#Sedex18: Tackling modern slavery in the food industry
On March 13th – 14th, the 2018 Sedex Member’s Conference took place in London. With over 650 delegates in attendance, the event welcomed Responsible Sourcing Managers, CSR Representatives, Technical Directors and Product Technologists from a wide range of businesses, including food retailers, department stores and media companies among many others.
A not-for-profit organisation, Sedex is dedicated to driving ethical and responsible business practices in global supply chains. This year’s conference saw representatives from a vast range of sectors learn how to take their businesses ‘beyond compliance’ in tackling some of the most pressing social and environmental supply chain issues worldwide, including Modern Day Slavery, plastic waste and food fraud.
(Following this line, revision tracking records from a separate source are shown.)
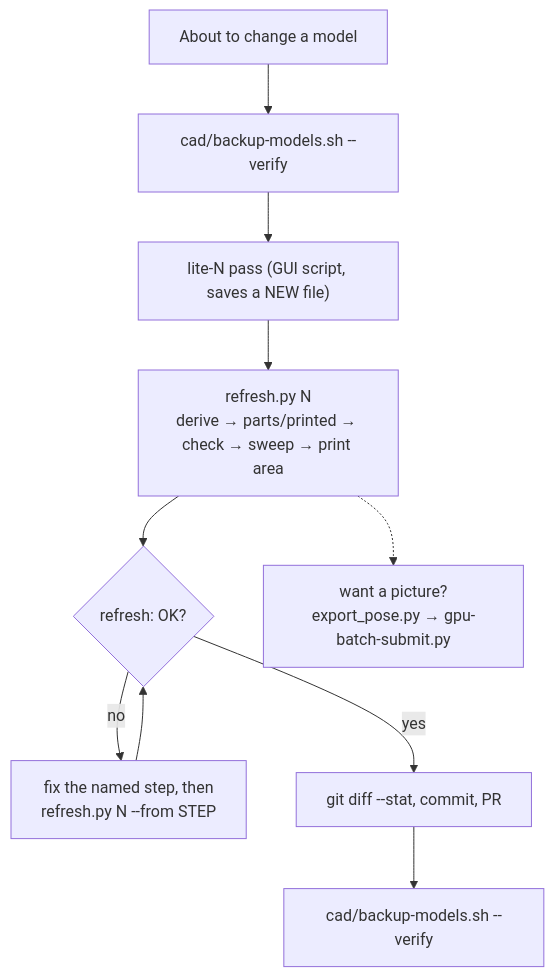
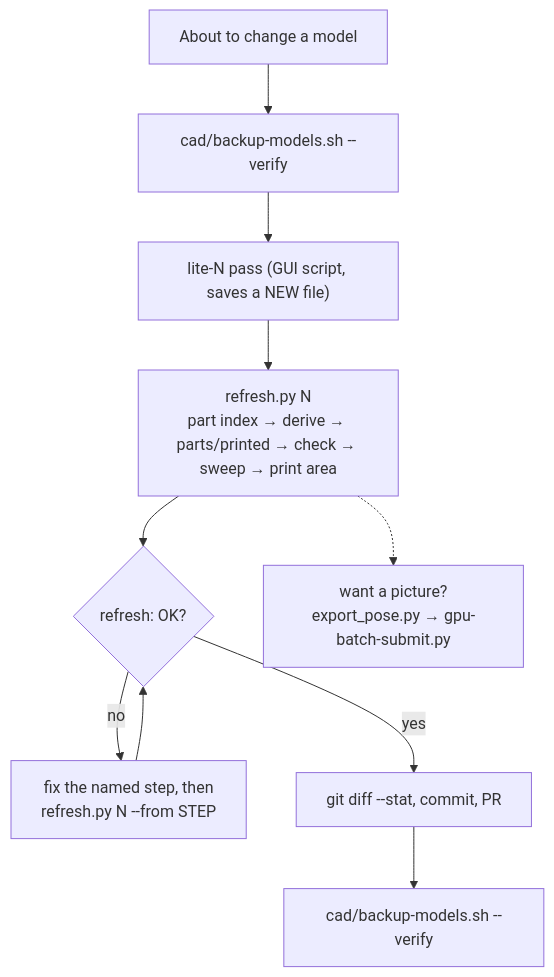
The diagram in notes/scripts.md (dvystrcil/vt350), drawn with Mermaid before and after one commit. The commit also changed other lines of this file and 4 other files, not shown here.

First line of the commit message:
refresh.py: index the model and its companions first (part_index step, #90 AC3) (#104)

````diff
--- a/notes/scripts.md
+++ b/notes/scripts.md
@@ -15,12 +15,12 @@
 ```mermaid
 flowchart TD
     A[About to change a model] --> B["cad/backup-models.sh --verify"]
     B --> C["lite-N pass (GUI script, saves a NEW file)"]
-    C --> D["refresh.py N<br/>derive → parts/printed → check → sweep → print area"]
+    C --> D["refresh.py N<br/>part index → derive → parts/printed → check → sweep → print area"]
     D --> E{refresh: OK?}
     E -- no --> F[fix the named step, then<br/>refresh.py N --from STEP]
     F --> E
     E -- yes --> G["git diff --stat, commit, PR"]
     G --> H["cad/backup-models.sh --verify"]
     D -.-> R["want a picture?<br/>export_pose.py → gpu-batch-submit.py"]
 ```
````
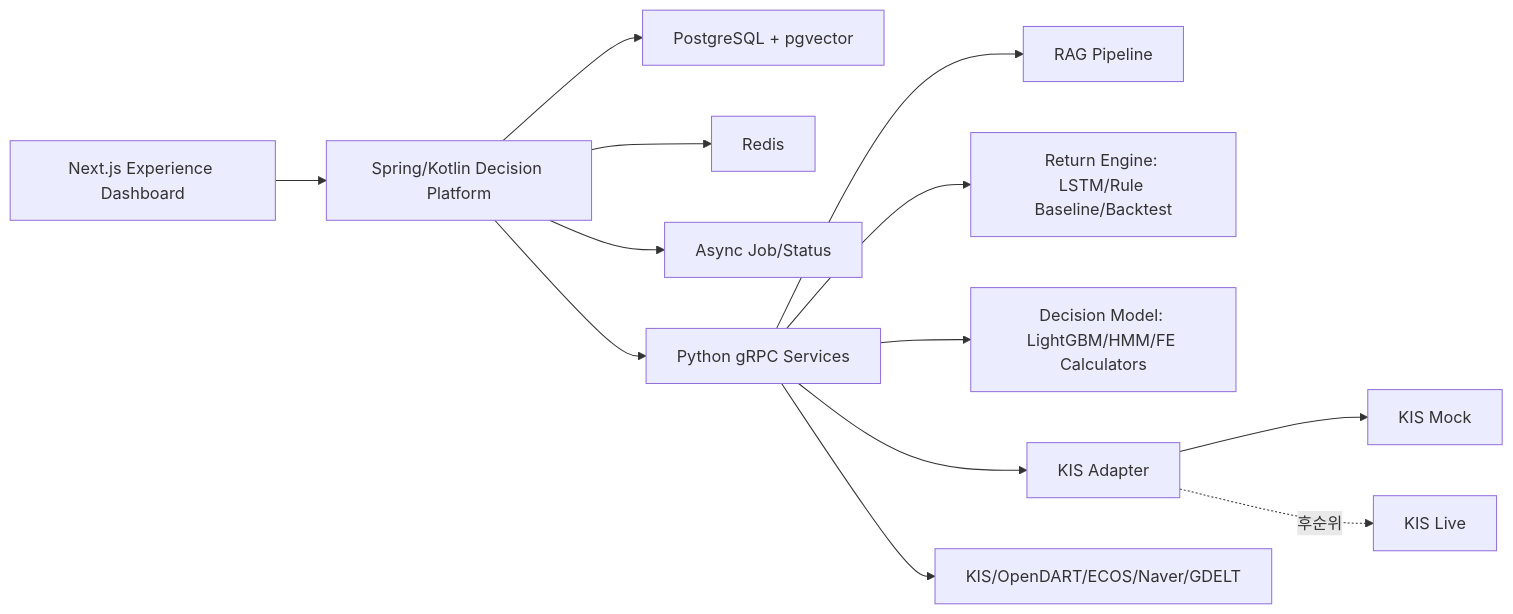
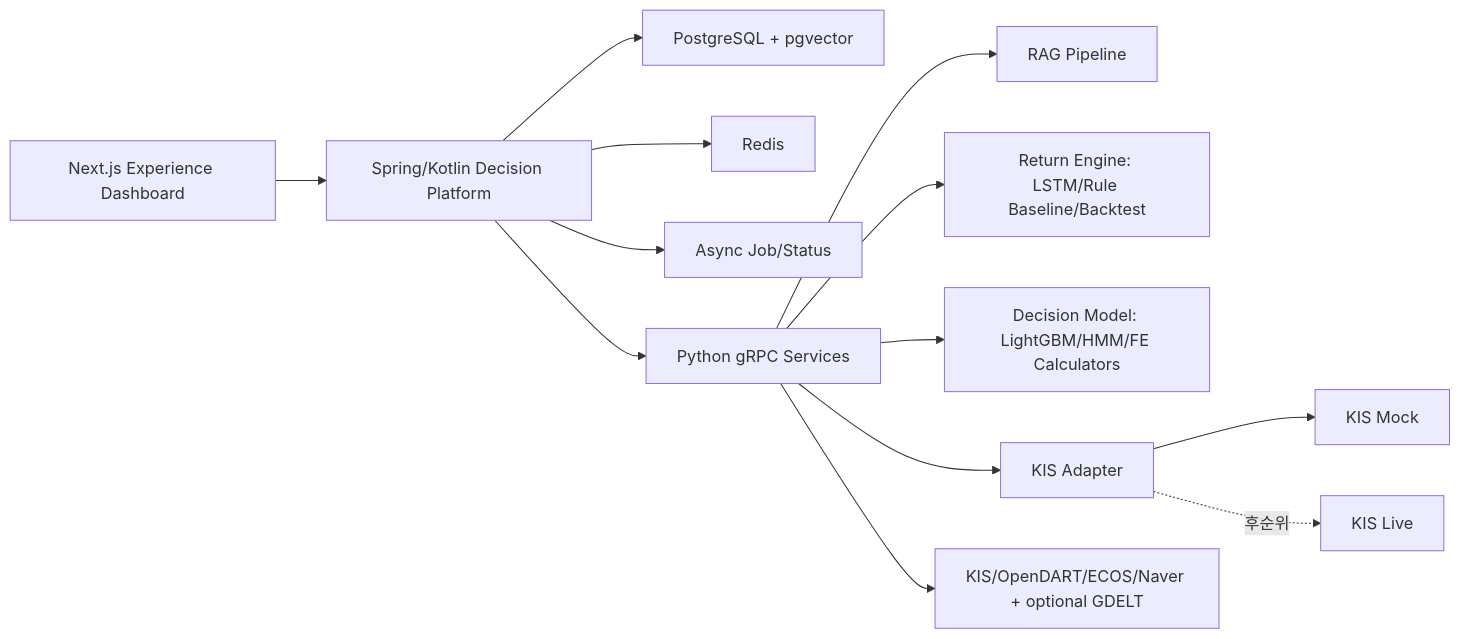
Before and after one commit to robinhood0107/Capstone-AI-Trading-Coach: the diagram in docs/API_명세서.md, drawn with Mermaid. The commit also changed other lines of this file and 2 other files, not shown here.

````diff
--- a/docs/API_명세서.md
+++ b/docs/API_명세서.md
@@ -27,15 +40,15 @@
 ```mermaid
 flowchart LR
   FE["Next.js Experience Dashboard"] --> SPRING["Spring/Kotlin Decision Platform"]
   SPRING --> DB["PostgreSQL + pgvector"]
   SPRING --> REDIS["Redis"]
   SPRING --> ASYNC["Async Job/Status"]
   SPRING --> GRPC["Python gRPC Services"]
   GRPC --> RAG["RAG Pipeline"]
   GRPC --> RETURN["Return Engine: LSTM/Rule Baseline/Backtest"]
   GRPC --> DECISION_MODEL["Decision Model: LightGBM/HMM/FE Calculators"]
   GRPC --> KIS["KIS Adapter"]
-  GRPC --> DATA["KIS/OpenDART/ECOS/Naver/GDELT"]
+  GRPC --> DATA["KIS/OpenDART/ECOS/Naver + optional GDELT"]
   KIS --> MOCK["KIS Mock"]
   KIS -. 후순위 .-> LIVE["KIS Live"]
 ```
````
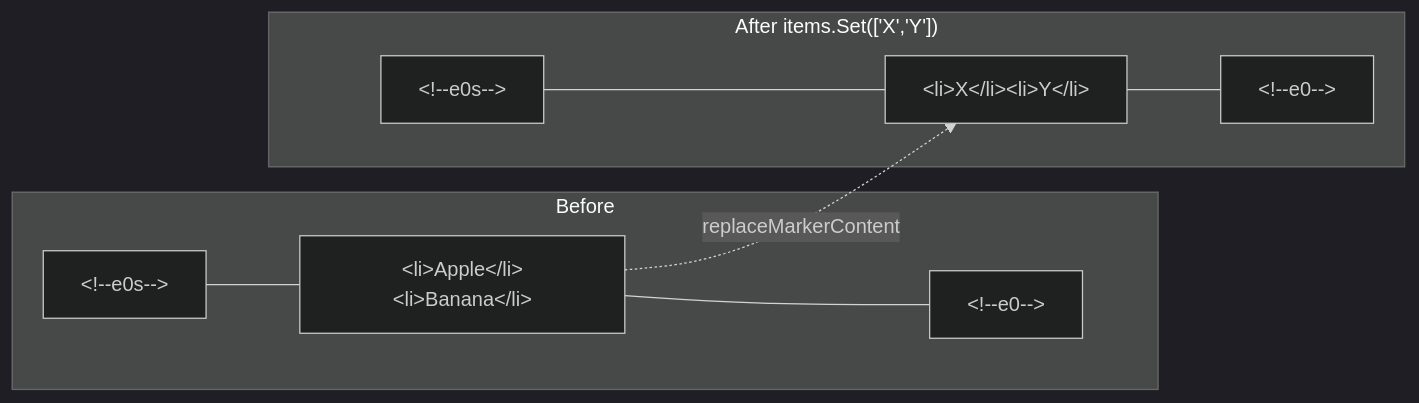
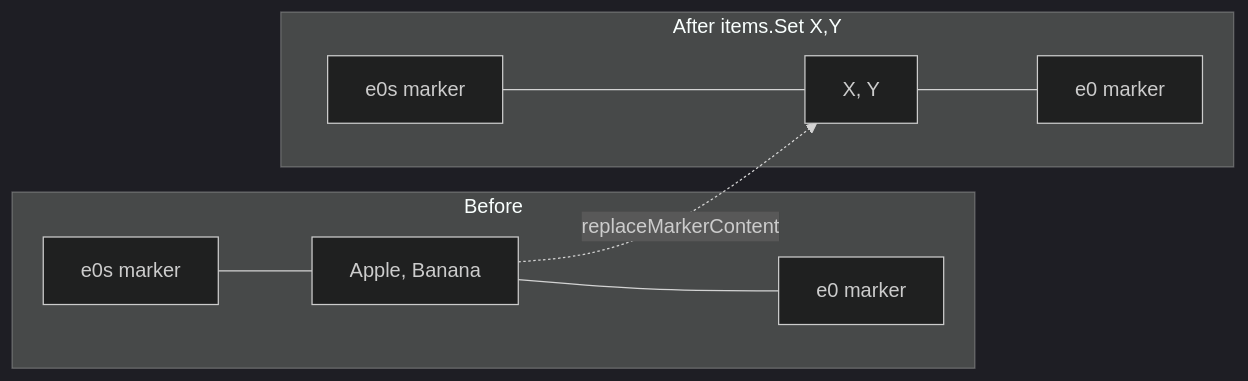
Before and after one commit to tbocek/preveltekit: the ninth of 12 diagrams in new/ARCHITECTURE.md, drawn with Mermaid (dark theme). The commit also changed other lines of this file, not shown here.

````diff
--- a/new/ARCHITECTURE.md
+++ b/new/ARCHITECTURE.md
@@ -493,10 +488,10 @@
 ```mermaid
 graph LR
     subgraph "Before"
-        A1["&lt;!--e0s--&gt;"] --- B1["&lt;li&gt;Apple&lt;/li&gt;&lt;li&gt;Banana&lt;/li&gt;"] --- C1["&lt;!--e0--&gt;"]
+        A1["e0s marker"] --- B1["Apple, Banana"] --- C1["e0 marker"]
     end
-    subgraph "After items.Set(['X','Y'])"
-        A2["&lt;!--e0s--&gt;"] --- B2["&lt;li&gt;X&lt;/li&gt;&lt;li&gt;Y&lt;/li&gt;"] --- C2["&lt;!--e0--&gt;"]
+    subgraph "After items.Set X,Y"
+        A2["e0s marker"] --- B2["X, Y"] --- C2["e0 marker"]
     end
     B1 -.->|replaceMarkerContent| B2
 ```
````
“Every industry, every community, every corner”
With Sedex reporting that Modern Day Slavery is harming “every industry, in every community, in every corner of the world”, the opening address included several devastating statistics that brought this particular issue to centre stage:
- An estimated 45.8 million people are living in Modern Slavery today
- There are an estimated 13,000 potential slavery victims in the UK
- There has been a 17% increase in slavery cases in the UK since 2015
- 18% of forced labour victims in the UK are children
“Happening under our eyes”
Although the majority of Modern Slavery cases take place in only 5 countries (India, China, Pakistan, Bangladesh and Uzbekistan), keynote speaker Werner Ten Kate, the Dutch National Prosecutor for Human Trafficking, discussed a series of recent labour exploitation cases in grocery supply chains & launderettes in the Netherlands, bringing home the fact that slavery is much closer to home than many people realise, but raising the question: “Are you able to see it?”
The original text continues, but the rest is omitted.